Each line in the records below, from the one that contains "# -- measuring" to the one that contains "a tolerance means nothing except", should be reproduced exactly, the first and last included.

(INPUT DATA begins)

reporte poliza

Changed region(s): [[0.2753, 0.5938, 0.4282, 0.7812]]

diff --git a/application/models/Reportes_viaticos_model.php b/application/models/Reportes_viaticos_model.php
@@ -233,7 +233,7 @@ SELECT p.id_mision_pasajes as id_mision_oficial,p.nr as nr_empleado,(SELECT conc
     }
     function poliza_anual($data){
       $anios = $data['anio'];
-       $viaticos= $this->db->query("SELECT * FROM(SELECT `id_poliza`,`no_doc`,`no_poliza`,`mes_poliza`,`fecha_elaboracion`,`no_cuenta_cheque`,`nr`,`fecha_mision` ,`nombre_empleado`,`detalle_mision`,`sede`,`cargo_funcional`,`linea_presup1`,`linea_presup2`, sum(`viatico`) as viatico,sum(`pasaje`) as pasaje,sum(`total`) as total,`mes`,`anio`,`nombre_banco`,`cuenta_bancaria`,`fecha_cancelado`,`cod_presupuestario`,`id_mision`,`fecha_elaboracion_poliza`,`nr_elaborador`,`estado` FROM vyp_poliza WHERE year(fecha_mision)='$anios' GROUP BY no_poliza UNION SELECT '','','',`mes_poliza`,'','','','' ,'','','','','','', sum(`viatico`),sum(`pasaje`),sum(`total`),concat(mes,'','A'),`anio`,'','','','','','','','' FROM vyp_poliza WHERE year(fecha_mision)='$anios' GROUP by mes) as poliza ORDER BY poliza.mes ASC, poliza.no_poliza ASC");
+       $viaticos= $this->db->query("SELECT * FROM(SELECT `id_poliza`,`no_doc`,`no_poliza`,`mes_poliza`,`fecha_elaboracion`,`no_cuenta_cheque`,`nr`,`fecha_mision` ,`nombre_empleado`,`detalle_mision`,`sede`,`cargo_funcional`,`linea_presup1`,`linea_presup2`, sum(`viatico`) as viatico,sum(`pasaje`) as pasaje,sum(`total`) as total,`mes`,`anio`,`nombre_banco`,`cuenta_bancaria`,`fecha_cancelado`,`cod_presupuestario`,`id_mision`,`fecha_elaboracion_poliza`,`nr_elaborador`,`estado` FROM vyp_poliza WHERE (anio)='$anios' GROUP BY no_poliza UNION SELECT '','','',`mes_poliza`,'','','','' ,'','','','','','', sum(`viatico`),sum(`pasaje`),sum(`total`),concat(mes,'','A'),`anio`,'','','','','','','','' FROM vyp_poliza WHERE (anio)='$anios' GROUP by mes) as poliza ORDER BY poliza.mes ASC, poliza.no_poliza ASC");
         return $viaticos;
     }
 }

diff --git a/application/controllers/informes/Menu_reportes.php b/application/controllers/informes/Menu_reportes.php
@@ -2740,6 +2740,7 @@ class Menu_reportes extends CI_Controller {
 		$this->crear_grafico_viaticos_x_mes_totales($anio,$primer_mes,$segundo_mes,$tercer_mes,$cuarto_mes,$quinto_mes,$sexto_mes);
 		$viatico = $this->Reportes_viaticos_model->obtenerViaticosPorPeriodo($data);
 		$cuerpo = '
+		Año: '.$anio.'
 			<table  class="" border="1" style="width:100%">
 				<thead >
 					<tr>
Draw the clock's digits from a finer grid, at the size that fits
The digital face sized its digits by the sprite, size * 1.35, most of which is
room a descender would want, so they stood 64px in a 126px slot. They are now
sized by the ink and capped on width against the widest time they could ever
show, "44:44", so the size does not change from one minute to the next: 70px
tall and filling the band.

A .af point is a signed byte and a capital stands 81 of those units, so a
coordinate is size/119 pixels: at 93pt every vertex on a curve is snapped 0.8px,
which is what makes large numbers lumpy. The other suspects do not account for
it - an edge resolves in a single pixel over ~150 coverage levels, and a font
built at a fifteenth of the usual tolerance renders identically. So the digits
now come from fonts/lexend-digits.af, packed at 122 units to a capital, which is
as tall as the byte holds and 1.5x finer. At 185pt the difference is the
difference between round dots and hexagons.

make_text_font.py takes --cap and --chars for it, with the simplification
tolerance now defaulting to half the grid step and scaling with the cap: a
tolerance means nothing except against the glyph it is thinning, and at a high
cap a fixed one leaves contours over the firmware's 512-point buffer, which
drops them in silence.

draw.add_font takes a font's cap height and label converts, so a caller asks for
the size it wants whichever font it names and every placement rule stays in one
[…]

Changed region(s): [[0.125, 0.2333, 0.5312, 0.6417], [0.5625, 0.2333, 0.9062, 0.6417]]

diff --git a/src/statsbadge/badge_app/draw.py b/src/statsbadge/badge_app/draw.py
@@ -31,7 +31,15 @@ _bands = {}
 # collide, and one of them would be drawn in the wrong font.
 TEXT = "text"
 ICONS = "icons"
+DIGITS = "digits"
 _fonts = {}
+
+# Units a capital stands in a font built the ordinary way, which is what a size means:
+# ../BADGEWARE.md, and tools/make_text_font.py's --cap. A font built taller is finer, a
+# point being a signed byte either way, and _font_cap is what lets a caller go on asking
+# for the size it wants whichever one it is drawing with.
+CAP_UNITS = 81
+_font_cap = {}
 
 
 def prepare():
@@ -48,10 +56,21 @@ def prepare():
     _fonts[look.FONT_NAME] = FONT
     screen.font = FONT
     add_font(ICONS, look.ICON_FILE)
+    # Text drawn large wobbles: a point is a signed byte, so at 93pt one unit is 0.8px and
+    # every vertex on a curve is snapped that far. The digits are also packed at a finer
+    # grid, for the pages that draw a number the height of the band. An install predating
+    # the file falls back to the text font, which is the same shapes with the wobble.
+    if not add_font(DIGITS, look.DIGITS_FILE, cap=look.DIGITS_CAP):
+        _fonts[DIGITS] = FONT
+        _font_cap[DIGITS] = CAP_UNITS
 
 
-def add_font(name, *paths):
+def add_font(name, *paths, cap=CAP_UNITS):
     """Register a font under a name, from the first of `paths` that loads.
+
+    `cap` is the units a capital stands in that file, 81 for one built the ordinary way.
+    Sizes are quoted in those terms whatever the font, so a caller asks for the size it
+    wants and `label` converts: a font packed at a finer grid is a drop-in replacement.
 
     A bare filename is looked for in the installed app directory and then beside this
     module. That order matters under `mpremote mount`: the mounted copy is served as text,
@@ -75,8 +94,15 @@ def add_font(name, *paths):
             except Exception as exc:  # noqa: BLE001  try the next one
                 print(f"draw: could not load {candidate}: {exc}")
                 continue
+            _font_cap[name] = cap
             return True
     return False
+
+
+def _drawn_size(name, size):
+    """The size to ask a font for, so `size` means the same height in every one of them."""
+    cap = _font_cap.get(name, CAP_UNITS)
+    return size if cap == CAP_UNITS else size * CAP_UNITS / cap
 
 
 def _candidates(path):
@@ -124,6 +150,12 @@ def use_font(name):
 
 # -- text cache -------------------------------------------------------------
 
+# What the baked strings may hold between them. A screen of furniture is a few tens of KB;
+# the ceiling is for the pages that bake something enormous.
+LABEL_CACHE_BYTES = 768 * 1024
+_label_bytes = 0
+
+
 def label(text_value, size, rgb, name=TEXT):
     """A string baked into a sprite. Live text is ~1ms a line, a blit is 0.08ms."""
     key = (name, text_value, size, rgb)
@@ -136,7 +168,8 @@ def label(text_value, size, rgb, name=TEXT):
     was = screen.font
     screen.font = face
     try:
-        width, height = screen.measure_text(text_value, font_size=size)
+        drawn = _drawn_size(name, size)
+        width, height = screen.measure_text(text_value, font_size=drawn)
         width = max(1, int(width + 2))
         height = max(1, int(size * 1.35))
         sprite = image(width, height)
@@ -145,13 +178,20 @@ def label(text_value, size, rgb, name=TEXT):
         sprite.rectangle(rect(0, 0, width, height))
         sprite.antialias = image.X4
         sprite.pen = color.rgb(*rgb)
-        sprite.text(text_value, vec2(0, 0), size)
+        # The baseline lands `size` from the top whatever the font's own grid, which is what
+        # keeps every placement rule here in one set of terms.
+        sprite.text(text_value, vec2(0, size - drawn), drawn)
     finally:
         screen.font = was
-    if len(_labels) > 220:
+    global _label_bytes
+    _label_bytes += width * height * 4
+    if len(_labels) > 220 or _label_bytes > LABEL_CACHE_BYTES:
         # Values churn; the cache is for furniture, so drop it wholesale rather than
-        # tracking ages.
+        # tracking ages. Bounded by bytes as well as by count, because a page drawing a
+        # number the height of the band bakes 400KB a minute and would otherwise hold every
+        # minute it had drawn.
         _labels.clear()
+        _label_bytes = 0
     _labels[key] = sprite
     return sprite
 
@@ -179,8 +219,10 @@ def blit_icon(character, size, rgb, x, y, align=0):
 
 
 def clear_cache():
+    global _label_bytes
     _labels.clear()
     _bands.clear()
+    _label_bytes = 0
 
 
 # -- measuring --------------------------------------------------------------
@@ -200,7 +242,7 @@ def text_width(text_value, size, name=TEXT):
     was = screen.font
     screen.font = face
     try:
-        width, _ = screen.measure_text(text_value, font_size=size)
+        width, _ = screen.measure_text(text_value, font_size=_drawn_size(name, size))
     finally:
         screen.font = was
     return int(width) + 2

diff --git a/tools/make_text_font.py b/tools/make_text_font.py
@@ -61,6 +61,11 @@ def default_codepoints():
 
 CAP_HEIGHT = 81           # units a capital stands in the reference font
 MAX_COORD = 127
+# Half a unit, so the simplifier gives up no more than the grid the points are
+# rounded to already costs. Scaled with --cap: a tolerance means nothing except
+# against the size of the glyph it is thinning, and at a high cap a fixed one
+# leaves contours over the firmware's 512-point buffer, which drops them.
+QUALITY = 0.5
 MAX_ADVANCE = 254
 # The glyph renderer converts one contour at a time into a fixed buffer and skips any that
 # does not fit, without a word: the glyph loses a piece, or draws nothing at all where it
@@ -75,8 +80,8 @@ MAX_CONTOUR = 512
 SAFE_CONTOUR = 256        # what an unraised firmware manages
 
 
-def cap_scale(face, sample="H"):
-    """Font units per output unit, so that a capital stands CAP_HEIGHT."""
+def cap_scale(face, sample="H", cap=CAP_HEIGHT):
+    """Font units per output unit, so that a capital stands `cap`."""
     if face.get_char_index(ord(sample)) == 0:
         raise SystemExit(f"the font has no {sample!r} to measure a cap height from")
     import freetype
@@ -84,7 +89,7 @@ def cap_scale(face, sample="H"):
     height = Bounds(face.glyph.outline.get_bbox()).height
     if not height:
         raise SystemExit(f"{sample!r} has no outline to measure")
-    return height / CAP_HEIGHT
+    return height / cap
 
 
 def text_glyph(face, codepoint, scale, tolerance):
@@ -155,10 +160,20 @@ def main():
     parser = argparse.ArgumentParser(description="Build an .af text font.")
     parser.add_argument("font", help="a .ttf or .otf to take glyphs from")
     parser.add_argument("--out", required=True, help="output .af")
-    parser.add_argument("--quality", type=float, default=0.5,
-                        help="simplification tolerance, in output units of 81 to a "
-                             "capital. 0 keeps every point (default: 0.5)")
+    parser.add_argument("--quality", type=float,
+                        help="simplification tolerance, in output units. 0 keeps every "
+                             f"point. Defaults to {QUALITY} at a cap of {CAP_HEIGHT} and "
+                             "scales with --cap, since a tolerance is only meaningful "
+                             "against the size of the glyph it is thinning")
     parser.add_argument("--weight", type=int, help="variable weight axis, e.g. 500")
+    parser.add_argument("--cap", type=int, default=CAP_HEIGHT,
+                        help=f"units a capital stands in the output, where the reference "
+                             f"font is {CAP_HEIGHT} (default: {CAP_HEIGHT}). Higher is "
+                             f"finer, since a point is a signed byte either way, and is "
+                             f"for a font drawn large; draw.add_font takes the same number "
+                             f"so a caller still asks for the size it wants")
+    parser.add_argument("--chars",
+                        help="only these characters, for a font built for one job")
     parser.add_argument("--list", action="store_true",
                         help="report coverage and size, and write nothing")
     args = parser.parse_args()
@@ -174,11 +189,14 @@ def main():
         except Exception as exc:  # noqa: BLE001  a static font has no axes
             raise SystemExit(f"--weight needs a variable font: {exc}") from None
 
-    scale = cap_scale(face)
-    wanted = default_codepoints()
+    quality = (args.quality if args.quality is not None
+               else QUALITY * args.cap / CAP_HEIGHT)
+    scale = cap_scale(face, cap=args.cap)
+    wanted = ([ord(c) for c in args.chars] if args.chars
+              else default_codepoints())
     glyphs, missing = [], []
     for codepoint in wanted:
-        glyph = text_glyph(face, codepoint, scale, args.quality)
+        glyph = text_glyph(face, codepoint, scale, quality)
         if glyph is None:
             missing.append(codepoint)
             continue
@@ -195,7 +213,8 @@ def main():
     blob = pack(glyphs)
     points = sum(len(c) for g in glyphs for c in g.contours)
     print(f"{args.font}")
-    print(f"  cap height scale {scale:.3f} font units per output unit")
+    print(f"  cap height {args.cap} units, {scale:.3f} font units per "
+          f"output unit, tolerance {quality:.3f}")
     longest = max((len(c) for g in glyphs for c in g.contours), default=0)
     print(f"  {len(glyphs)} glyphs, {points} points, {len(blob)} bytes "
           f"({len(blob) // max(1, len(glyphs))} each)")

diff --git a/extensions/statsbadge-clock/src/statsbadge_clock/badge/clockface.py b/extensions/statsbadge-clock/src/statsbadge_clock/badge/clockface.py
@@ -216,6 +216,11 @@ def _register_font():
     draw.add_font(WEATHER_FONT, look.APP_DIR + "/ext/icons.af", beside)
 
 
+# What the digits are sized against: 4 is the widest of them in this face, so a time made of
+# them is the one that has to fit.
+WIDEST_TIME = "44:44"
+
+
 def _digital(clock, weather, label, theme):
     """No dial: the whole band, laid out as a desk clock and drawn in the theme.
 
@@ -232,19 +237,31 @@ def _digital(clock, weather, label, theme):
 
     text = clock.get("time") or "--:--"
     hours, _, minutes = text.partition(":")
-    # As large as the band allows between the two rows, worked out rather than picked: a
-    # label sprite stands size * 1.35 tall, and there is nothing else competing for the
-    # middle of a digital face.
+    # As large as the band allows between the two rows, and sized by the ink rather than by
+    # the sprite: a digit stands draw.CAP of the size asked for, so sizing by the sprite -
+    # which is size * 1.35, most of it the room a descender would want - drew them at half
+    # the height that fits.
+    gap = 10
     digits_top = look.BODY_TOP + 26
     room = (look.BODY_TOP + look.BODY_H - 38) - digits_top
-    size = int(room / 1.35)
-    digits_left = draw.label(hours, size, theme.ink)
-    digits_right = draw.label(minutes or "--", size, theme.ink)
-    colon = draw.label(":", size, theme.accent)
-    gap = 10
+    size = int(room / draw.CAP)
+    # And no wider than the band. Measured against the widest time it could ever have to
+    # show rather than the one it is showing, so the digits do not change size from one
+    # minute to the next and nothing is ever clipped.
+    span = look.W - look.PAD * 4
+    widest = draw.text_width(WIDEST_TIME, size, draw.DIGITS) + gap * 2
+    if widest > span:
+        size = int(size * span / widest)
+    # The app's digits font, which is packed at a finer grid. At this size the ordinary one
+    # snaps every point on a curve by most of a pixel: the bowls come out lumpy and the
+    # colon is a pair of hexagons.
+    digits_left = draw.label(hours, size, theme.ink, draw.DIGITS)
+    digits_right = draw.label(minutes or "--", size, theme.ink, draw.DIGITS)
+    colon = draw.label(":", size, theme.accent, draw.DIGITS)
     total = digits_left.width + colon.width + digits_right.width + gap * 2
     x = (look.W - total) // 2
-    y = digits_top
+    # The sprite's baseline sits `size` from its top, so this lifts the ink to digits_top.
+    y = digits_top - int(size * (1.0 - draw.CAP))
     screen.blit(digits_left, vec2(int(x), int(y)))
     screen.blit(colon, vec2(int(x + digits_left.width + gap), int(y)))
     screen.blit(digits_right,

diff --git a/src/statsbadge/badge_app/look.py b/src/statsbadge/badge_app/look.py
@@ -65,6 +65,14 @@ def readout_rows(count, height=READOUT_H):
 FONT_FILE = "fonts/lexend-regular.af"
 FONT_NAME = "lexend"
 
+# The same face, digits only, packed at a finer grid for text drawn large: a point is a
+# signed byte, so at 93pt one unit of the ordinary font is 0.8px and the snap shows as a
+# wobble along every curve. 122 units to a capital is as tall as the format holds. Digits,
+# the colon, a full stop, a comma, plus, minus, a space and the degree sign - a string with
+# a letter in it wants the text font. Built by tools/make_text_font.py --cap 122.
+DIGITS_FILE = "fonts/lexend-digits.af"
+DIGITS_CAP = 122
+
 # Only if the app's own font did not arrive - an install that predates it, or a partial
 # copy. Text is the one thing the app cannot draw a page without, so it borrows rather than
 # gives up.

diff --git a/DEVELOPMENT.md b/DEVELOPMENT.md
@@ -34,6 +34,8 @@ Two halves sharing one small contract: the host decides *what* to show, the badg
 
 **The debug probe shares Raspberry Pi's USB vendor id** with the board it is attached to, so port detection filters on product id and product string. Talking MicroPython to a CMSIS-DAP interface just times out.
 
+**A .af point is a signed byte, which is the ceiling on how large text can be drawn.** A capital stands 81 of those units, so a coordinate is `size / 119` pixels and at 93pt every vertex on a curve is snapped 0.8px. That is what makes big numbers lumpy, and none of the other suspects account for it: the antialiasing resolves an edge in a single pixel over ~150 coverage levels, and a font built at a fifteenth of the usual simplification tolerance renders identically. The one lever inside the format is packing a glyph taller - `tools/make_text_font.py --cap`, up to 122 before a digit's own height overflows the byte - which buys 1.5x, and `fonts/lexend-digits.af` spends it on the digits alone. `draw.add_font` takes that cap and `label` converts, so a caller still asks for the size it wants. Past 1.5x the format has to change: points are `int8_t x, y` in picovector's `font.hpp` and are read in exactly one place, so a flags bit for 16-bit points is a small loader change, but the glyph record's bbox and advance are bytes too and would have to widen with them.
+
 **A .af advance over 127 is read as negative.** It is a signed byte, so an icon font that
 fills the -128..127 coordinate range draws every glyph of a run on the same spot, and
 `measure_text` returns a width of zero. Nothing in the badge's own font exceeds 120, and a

(INPUT DATA ends)

▶ **ANSWER BOX**
 # -- measuring --------------------------------------------------------------
@@ -200,7 +242,7 @@ def text_width(text_value, size, name=TEXT):
     was = screen.font
     screen.font = face
     try:
-        width, _ = screen.measure_text(text_value, font_size=size)
+        width, _ = screen.measure_text(text_value, font_size=_drawn_size(name, size))
     finally:
         screen.font = was
     return int(width) + 2

diff --git a/tools/make_text_font.py b/tools/make_text_font.py
@@ -61,6 +61,11 @@ def default_codepoints():
 
 CAP_HEIGHT = 81           # units a capital stands in the reference font
 MAX_COORD = 127
+# Half a unit, so the simplifier gives up no more than the grid the points are
+# rounded to already costs. Scaled with --cap: a tolerance means nothing except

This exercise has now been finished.